IGCSE vs GCSE: What's the Difference? (updated)

in General September 1, 2020

One of the most common questions we get asked by students is what is the difference between IGCSE and GCSE. This article will take a look at both qualifications and the positives and negatives of each.

Let’s start with the GCSE. The GCSE is traditionally studied in UK schools over two years. Some schools will allow students to complete it in one year but this is rare. You can sit GCSE exams only in June and resits can be taken in November of each year. The GCSE is very linear and cannot be enrolled upon at anytime of the year due to the fact that coursework must be submitted throughout the year. 
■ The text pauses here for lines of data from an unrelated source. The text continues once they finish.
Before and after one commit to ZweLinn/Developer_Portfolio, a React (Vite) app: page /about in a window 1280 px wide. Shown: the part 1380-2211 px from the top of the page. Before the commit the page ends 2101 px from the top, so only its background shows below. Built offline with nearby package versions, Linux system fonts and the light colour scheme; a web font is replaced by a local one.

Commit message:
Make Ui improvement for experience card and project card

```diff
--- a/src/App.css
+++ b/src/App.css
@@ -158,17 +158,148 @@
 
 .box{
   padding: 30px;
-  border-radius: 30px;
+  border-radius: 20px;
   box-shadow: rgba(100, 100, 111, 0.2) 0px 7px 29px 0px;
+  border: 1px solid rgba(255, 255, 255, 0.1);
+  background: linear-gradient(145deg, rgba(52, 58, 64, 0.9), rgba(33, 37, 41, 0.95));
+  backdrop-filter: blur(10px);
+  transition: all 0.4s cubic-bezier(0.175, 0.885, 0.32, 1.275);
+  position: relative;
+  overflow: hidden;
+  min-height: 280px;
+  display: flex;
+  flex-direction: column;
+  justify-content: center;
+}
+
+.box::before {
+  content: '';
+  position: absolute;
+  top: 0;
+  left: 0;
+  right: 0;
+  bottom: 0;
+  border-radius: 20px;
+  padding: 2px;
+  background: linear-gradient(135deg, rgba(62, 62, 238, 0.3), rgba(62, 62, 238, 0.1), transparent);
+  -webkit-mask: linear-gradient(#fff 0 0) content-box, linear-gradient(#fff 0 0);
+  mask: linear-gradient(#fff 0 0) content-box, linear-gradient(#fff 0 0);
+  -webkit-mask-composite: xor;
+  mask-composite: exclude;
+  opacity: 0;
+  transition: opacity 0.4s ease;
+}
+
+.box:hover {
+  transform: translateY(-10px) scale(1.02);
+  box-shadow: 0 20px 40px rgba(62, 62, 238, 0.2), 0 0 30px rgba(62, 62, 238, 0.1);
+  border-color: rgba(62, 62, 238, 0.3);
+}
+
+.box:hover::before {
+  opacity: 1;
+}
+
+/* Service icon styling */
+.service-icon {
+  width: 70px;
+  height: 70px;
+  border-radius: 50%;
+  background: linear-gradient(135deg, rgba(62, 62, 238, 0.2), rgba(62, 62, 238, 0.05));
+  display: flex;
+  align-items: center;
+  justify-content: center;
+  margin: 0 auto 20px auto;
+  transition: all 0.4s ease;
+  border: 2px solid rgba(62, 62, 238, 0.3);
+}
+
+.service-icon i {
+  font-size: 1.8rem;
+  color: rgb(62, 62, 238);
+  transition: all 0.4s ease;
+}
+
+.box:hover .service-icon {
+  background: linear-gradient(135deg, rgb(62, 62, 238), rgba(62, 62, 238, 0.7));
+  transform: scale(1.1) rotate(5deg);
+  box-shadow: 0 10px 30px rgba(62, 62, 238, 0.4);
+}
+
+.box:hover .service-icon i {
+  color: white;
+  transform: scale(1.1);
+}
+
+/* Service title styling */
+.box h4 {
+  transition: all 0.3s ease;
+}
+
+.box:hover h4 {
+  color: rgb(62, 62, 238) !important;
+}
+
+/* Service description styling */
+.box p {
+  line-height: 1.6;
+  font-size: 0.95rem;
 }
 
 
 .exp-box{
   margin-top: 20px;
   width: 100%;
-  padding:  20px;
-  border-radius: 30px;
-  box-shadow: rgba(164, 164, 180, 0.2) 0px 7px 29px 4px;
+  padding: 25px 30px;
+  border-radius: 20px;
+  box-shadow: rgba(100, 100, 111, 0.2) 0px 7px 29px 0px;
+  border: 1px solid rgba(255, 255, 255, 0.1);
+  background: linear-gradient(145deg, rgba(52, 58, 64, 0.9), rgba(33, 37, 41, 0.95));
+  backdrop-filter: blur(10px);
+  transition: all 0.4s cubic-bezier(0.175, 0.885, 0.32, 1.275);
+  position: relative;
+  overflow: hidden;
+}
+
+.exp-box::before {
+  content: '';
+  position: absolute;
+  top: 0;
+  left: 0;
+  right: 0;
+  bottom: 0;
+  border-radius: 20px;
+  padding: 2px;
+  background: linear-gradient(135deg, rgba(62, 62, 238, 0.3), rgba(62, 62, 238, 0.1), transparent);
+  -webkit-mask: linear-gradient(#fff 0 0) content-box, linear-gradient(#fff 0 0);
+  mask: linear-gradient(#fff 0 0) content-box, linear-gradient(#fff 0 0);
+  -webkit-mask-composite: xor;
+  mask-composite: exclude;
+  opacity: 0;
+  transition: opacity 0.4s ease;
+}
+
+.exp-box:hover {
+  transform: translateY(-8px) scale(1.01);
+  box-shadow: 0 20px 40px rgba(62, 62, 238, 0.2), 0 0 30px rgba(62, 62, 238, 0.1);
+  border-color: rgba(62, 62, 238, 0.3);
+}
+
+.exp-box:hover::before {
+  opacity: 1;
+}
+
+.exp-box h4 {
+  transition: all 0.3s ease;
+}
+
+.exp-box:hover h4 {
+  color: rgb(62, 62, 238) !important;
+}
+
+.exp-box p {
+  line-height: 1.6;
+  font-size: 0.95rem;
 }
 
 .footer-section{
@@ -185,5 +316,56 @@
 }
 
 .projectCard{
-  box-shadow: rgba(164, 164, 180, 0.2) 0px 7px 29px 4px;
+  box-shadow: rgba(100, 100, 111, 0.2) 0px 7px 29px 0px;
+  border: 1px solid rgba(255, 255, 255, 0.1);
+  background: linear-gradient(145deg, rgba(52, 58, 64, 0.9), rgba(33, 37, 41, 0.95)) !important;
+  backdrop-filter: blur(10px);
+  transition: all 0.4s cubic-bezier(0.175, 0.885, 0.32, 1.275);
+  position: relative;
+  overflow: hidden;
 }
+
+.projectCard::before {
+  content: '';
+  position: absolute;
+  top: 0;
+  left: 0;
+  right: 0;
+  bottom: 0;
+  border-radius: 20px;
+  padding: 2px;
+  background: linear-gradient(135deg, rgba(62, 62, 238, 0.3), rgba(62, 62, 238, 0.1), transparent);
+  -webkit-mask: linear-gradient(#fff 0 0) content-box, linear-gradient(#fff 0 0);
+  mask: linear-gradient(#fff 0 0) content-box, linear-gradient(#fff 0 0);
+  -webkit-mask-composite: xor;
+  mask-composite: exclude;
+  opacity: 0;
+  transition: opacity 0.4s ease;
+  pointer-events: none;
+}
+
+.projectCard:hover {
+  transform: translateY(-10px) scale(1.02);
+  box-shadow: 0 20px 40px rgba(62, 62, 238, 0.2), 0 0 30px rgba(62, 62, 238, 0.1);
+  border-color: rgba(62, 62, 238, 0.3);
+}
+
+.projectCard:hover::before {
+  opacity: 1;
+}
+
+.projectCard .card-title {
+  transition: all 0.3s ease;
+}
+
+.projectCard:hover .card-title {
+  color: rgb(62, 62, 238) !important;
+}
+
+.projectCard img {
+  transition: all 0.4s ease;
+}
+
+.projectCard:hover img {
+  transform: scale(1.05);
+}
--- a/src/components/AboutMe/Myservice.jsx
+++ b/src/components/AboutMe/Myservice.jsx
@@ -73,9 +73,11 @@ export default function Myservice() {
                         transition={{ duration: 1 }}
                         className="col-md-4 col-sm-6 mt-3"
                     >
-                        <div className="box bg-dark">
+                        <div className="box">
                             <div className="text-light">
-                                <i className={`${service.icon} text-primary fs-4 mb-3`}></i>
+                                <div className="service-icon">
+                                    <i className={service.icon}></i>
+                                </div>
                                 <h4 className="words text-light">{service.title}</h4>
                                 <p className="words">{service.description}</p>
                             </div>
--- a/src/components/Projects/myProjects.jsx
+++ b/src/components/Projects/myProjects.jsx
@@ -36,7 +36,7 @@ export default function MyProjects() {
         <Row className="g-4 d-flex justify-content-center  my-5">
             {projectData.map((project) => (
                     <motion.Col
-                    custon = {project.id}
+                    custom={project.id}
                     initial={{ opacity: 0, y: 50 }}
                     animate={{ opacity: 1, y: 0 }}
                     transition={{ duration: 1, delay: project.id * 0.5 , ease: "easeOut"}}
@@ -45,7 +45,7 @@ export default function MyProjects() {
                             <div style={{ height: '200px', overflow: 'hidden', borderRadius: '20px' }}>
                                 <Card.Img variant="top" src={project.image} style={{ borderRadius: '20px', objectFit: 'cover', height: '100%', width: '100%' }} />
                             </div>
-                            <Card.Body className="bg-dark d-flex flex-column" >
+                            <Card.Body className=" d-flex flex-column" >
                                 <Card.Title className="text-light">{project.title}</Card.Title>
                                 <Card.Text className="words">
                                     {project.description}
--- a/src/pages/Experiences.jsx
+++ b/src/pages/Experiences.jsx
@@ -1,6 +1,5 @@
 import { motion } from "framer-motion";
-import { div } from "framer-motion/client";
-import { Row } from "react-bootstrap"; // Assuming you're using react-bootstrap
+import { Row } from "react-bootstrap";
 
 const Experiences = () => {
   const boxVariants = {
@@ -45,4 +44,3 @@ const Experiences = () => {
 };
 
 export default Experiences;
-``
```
The IGCSE was introduced 30 years ago by Cambridge Assessment International Education. IGCSEs were created to give students overseas access to a qualification of the same standard as GCSE. Since then other UK awarding bodies, such as Edexcel, have joined suit and offer a range of subjects at IGCSE.

IGCSE have become very popular with distance learning students at both home and abroad. GCSEs have historically included coursework, which always proved problematic for students studying remotely, so having access to a qualification, which on the whole removed this barrier, was very popular.

Apart from that there is no real difference these days. There is a lot of overlap in the syllabuses, both qualifications are the same level, and they are treated as equivalent to one another by all colleges, universities and employers.